Responsible Party: Bayer
ClinicalTrials.gov Identifier: NCT02313909     History of Changes
Other Study ID Numbers: 16573
2013-000768-27 ( EudraCT Number )
First Posted: December 10, 2014    Key Record Dates
Results First Posted: January 9, 2019
Last Update Posted: January 9, 2019
Last Verified: December 2018

Studies a U.S. FDA-regulated Drug Product: Yes
Studies a U.S. FDA-regulated Device Product: No

Keywords provided by Bayer:
ESUS
Rivaroxaban
Xarelto
Aspirin
Acetylsalicylic acid (ASA)
Oral Anticoagulant
Blood Thinner
Stroke
Ischemic Stroke
Cryptogenic Stroke
Embolic stroke of undetermined source
Transient Ischemic Attack
Thromboembolism
Cerebrovascular Disease

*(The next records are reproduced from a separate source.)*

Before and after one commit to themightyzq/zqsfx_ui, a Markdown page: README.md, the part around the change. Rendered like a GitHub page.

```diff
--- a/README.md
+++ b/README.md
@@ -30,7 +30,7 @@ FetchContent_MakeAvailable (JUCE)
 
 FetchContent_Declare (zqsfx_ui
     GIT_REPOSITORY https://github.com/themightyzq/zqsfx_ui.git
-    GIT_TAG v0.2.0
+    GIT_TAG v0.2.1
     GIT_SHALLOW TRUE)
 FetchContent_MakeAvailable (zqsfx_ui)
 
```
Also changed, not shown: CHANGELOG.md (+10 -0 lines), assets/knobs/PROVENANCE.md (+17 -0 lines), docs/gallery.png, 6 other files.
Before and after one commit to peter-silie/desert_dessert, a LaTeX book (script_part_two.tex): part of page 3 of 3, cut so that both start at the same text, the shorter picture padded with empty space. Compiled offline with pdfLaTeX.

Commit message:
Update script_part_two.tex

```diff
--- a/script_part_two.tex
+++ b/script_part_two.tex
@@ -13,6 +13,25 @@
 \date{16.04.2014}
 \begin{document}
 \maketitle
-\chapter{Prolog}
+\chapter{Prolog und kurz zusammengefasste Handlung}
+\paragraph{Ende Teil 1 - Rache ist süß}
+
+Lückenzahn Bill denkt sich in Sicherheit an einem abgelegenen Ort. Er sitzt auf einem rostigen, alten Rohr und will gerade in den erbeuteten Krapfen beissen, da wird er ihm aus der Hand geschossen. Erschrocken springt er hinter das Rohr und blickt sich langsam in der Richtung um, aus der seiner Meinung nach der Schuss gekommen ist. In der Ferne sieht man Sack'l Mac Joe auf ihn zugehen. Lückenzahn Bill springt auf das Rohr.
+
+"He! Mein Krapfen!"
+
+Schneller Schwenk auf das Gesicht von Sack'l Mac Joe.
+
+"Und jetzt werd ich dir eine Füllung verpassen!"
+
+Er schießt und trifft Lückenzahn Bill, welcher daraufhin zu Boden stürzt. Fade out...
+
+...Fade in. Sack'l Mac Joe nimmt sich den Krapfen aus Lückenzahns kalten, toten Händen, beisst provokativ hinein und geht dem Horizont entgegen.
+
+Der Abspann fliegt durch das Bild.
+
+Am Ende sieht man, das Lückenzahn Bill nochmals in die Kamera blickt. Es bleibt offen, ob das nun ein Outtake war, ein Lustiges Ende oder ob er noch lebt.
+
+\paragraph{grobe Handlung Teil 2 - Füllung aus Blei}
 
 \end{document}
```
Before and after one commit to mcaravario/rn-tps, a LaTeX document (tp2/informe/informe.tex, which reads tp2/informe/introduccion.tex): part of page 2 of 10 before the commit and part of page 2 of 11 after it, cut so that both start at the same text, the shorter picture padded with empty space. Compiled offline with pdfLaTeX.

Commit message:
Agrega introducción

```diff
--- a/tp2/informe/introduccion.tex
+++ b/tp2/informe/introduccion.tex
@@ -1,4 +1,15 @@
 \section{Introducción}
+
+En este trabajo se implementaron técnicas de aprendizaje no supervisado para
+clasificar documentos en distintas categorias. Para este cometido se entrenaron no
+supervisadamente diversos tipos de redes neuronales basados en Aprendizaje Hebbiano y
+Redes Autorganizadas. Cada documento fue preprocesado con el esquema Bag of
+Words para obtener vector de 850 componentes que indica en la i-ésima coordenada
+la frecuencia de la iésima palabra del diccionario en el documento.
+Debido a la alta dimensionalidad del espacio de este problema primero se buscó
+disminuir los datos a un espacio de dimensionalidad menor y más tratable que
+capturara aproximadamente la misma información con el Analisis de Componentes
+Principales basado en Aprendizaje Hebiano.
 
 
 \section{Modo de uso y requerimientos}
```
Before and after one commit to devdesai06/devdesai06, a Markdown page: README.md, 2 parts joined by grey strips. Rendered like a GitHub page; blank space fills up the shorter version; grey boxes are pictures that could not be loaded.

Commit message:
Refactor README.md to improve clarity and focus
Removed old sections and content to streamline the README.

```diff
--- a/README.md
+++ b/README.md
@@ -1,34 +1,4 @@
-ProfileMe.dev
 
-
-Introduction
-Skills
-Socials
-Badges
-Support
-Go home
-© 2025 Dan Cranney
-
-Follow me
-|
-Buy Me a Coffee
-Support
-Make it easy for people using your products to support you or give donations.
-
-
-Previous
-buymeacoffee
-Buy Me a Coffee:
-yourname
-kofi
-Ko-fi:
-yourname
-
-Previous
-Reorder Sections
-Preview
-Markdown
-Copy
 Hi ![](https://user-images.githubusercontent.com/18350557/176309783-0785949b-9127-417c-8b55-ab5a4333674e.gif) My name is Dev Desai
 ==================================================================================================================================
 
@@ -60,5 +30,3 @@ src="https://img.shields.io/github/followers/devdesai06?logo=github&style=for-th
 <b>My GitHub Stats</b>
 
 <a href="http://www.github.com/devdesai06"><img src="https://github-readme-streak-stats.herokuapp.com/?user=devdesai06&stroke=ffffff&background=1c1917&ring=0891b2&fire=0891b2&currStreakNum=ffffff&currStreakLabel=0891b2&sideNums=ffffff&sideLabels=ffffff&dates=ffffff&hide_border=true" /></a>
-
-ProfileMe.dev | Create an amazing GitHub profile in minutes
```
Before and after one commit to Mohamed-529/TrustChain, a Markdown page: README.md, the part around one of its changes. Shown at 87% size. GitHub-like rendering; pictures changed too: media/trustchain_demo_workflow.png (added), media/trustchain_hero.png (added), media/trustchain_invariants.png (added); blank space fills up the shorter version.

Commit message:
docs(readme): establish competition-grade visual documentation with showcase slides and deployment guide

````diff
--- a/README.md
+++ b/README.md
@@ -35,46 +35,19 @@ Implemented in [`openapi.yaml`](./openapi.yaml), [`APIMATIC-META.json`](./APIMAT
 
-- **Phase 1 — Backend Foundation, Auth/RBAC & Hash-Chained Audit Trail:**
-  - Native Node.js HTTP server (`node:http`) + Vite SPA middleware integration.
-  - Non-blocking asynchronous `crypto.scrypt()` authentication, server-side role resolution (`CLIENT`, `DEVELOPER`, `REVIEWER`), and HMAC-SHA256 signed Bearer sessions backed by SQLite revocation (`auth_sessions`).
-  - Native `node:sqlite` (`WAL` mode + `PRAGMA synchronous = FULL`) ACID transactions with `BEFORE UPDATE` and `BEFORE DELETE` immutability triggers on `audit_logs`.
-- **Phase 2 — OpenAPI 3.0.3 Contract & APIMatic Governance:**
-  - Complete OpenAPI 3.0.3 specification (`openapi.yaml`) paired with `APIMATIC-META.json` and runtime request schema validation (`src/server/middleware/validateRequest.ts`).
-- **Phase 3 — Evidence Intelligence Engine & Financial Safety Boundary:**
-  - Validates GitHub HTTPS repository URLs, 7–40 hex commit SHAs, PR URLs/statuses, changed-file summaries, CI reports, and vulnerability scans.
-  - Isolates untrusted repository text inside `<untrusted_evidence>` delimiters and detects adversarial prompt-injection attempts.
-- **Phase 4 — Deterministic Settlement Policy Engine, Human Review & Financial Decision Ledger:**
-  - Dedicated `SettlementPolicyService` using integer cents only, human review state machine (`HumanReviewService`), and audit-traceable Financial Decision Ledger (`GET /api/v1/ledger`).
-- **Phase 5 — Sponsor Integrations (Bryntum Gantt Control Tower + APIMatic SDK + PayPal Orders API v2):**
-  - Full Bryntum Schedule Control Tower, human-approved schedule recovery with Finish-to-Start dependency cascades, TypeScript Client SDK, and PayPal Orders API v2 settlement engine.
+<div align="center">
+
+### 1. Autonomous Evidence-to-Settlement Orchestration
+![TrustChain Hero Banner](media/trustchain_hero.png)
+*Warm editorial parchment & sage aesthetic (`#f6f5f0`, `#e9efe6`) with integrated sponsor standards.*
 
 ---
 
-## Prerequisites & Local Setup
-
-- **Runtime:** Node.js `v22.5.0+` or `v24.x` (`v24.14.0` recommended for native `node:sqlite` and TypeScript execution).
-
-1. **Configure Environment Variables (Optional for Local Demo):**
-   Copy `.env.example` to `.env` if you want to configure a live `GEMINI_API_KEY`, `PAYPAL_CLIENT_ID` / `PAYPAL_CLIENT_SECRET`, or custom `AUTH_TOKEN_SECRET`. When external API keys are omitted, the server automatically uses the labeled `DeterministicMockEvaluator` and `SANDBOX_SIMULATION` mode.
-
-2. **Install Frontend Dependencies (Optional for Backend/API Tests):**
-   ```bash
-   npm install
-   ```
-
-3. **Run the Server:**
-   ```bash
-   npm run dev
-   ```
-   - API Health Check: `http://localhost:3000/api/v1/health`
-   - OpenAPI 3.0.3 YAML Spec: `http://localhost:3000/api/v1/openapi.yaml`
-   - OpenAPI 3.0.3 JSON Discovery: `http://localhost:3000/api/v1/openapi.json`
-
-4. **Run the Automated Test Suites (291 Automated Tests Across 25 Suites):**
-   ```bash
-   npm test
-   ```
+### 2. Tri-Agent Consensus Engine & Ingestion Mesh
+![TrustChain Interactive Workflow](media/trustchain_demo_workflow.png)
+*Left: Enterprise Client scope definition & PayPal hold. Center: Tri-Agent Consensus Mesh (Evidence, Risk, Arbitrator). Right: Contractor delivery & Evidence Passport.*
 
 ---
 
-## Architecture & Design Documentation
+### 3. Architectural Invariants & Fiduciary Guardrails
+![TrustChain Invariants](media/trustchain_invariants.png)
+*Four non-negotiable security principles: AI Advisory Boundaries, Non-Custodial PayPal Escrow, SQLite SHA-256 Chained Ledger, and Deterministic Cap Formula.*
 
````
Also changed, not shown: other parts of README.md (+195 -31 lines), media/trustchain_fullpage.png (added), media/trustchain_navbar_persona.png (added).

Additional relevant MeSH terms:
Stroke
Embolism
Cerebrovascular Disorders
Brain Diseases
Central Nervous System Diseases
Nervous System Diseases
Vascular Diseases
Cardiovascular Diseases
Embolism and Thrombosis
Aspirin
Rivaroxaban
Anti-Inflammatory Agents, Non-Steroidal
Analgesics, Non-Narcotic
Analgesics
Sensory System Agents
Peripheral Nervous System Agents
Physiological Effects of Drugs
Anti-Inflammatory Agents
Antirheumatic Agents
Fibrinolytic Agents
Fibrin Modulating Agents
Molecular Mechanisms of Pharmacological Action
Platelet Aggregation Inhibitors
Cyclooxygenase Inhibitors
Enzyme Inhibitors
Antipyretics
Factor Xa Inhibitors
Antithrombins
Serine Proteinase Inhibitors
Protease Inhibitors